What you should do: Extract each line of the records below that contains the word "WebP".

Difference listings

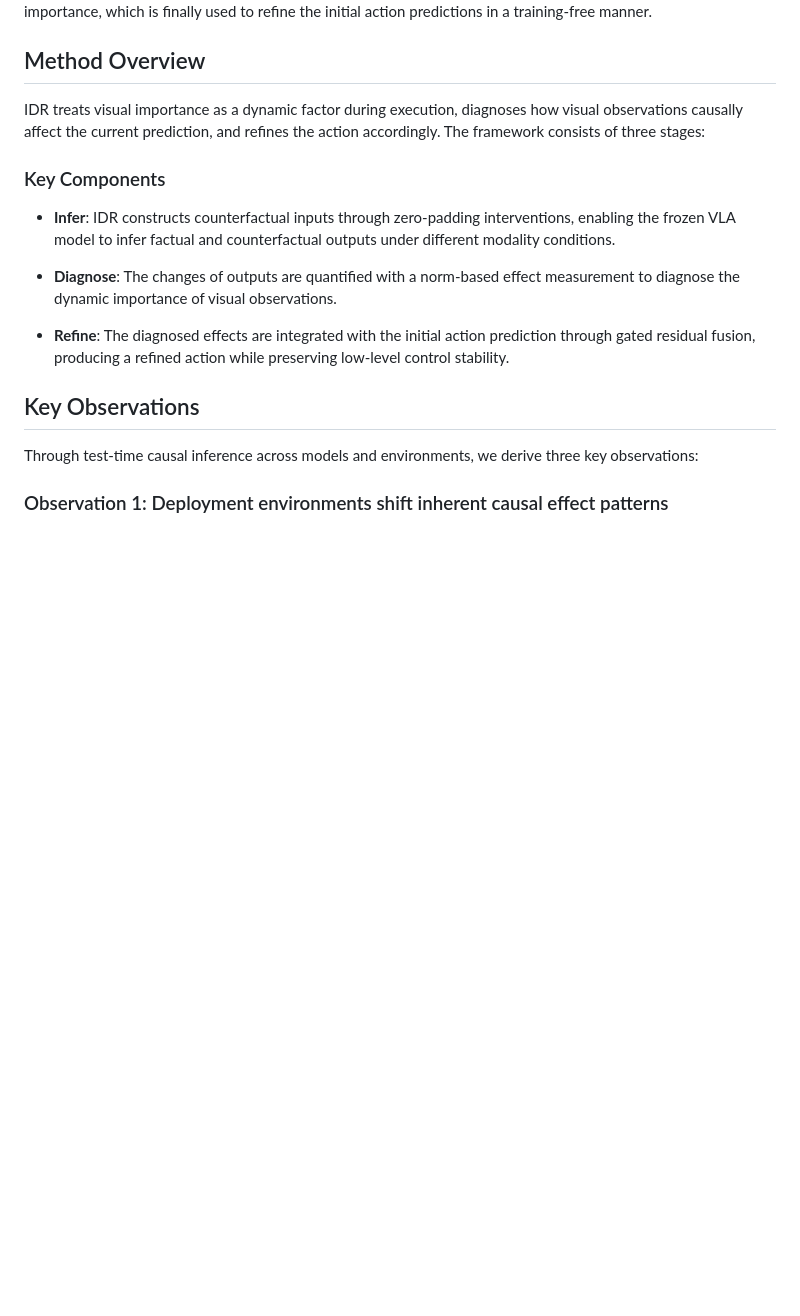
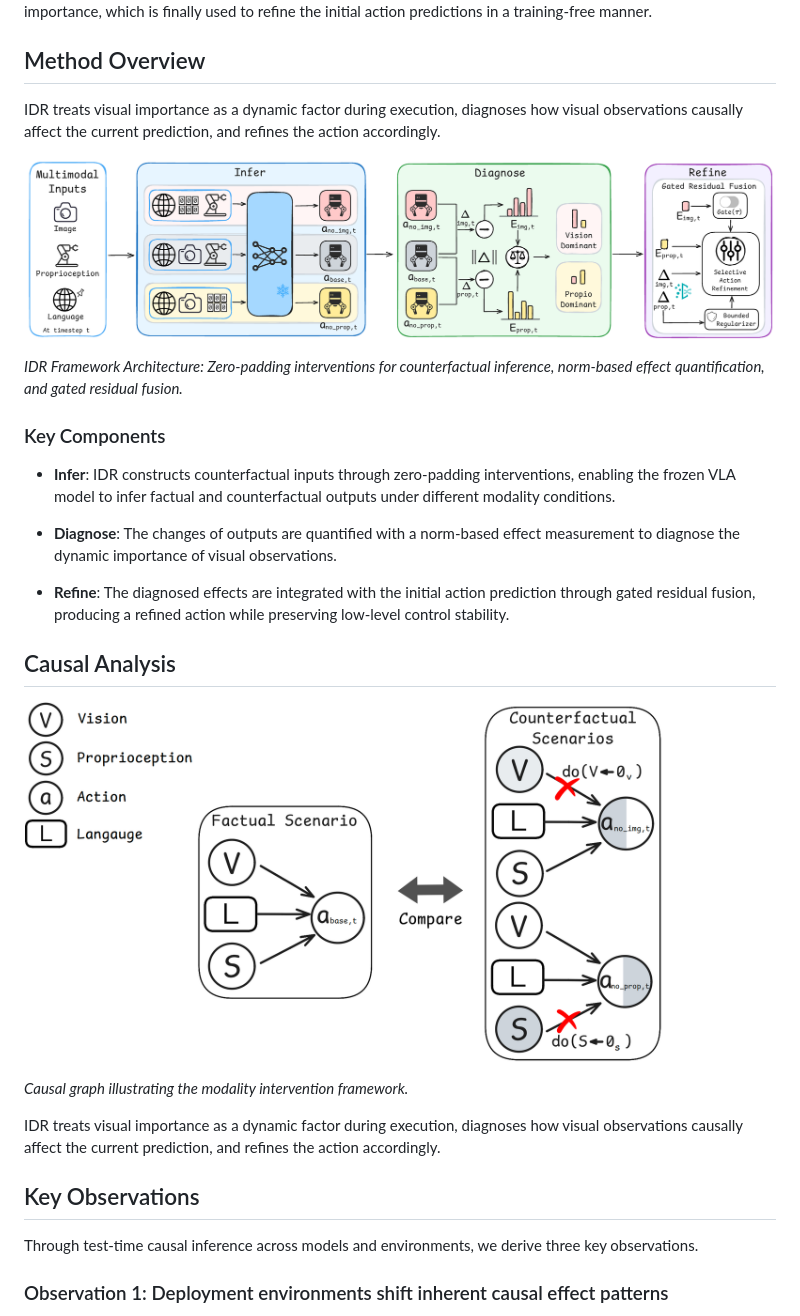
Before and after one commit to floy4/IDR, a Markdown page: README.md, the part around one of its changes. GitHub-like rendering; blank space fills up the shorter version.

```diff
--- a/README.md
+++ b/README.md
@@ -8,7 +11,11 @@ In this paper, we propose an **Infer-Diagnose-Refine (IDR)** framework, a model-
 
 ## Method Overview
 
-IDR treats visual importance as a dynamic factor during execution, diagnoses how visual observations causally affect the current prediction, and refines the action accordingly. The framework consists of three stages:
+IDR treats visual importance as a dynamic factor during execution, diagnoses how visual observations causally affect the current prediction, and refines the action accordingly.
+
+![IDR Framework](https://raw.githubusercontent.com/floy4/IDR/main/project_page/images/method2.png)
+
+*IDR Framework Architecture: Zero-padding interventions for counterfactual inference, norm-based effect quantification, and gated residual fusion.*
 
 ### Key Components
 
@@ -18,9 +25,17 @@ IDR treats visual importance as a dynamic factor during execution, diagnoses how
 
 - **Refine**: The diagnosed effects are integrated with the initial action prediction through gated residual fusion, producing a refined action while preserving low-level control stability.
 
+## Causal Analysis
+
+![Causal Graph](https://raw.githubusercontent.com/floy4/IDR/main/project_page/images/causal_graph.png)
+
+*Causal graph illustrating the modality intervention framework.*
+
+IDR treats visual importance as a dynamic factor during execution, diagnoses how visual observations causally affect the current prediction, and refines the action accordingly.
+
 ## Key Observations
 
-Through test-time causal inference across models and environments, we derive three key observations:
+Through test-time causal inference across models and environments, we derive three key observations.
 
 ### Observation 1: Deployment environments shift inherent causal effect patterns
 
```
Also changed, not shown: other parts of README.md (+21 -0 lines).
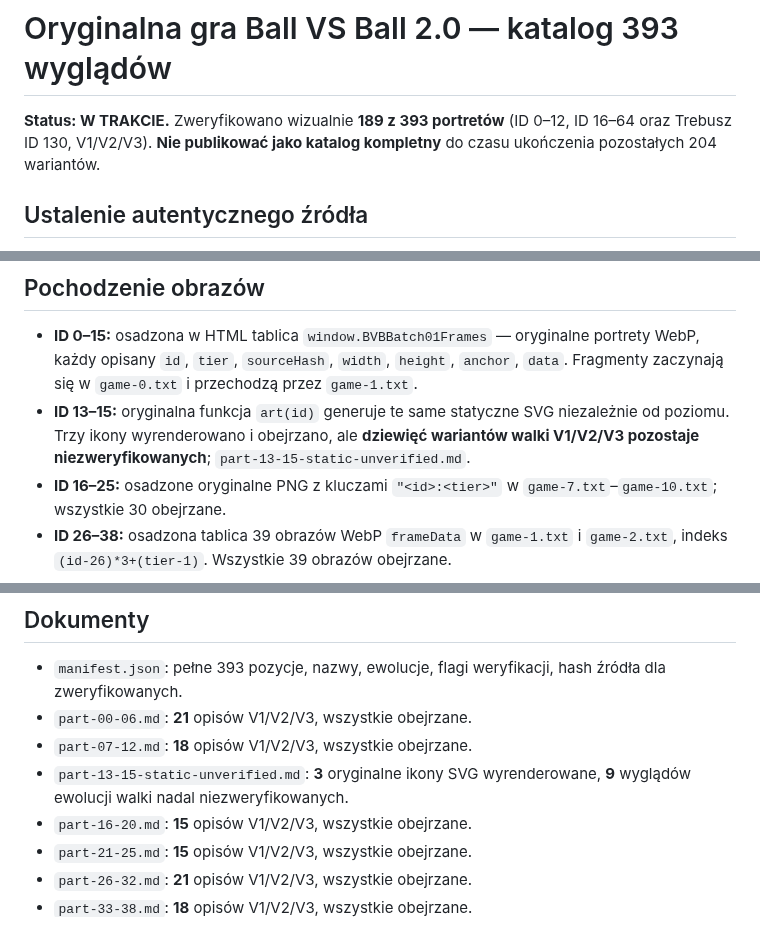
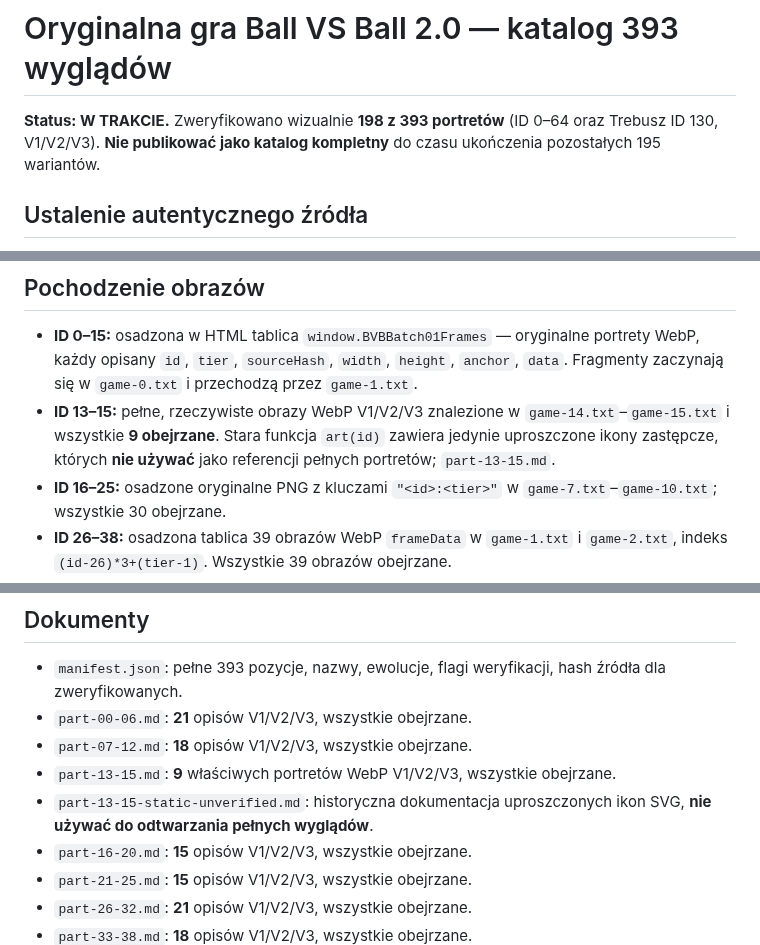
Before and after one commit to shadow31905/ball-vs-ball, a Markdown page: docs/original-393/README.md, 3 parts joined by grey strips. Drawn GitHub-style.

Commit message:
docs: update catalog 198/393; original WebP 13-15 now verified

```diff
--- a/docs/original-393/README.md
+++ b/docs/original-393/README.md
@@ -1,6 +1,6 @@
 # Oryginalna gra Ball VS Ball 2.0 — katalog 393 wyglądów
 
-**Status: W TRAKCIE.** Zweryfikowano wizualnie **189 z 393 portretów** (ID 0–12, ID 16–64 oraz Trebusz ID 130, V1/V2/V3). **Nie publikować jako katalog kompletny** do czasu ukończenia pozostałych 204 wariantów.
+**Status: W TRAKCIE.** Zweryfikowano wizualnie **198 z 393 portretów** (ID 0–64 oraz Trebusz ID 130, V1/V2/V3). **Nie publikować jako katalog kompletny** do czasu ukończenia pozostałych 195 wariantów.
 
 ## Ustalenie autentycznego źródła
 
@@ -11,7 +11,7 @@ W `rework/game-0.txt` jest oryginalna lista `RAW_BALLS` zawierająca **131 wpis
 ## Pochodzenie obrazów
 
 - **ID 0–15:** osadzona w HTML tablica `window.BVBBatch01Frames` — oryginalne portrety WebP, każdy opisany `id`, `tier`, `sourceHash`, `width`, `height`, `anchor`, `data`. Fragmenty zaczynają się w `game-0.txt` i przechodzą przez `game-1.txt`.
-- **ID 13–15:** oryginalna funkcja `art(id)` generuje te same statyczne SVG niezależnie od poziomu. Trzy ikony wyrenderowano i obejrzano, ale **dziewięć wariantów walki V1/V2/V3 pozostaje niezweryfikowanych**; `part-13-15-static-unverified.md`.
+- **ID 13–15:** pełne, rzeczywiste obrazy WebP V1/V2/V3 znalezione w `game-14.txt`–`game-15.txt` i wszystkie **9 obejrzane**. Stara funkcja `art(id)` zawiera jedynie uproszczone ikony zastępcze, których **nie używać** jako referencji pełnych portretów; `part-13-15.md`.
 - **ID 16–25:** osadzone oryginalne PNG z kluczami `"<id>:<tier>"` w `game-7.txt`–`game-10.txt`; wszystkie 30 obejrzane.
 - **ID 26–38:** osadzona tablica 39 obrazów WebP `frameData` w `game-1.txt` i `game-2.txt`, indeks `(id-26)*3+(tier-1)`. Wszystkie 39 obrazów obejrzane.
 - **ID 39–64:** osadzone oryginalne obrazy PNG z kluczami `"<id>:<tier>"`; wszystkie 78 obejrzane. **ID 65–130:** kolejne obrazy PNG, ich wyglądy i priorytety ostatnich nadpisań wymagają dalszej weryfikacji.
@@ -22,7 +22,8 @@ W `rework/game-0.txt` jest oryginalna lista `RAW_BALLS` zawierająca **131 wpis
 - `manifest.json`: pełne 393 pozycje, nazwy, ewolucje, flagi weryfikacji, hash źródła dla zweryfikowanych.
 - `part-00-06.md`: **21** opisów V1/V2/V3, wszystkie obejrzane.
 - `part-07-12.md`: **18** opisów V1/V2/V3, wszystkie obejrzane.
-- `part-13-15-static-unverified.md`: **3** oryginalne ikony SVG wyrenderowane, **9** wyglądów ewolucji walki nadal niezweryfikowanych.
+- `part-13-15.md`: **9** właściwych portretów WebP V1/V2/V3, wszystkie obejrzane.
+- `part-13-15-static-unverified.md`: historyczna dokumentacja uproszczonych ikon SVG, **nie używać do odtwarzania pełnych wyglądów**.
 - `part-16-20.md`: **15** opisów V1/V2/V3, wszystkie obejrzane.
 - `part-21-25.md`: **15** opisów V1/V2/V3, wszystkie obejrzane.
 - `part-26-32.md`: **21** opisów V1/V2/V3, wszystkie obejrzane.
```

Reply to the task:
docs: update catalog 198/393; original WebP 13-15 now verified
 - **ID 0–15:** osadzona w HTML tablica `window.BVBBatch01Frames` — oryginalne portrety WebP, każdy opisany `id`, `tier`, `sourceHash`, `width`, `height`, `anchor`, `data`. Fragmenty zaczynają się w `game-0.txt` i przechodzą przez `game-1.txt`.
+- **ID 13–15:** pełne, rzeczywiste obrazy WebP V1/V2/V3 znalezione w `game-14.txt`–`game-15.txt` i wszystkie **9 obejrzane**. Stara funkcja `art(id)` zawiera jedynie uproszczone ikony zastępcze, których **nie używać** jako referencji pełnych portretów; `part-13-15.md`.
 - **ID 26–38:** osadzona tablica 39 obrazów WebP `frameData` w `game-1.txt` i `game-2.txt`, indeks `(id-26)*3+(tier-1)`. Wszystkie 39 obrazów obejrzane.
+- `part-13-15.md`: **9** właściwych portretów WebP V1/V2/V3, wszystkie obejrzane.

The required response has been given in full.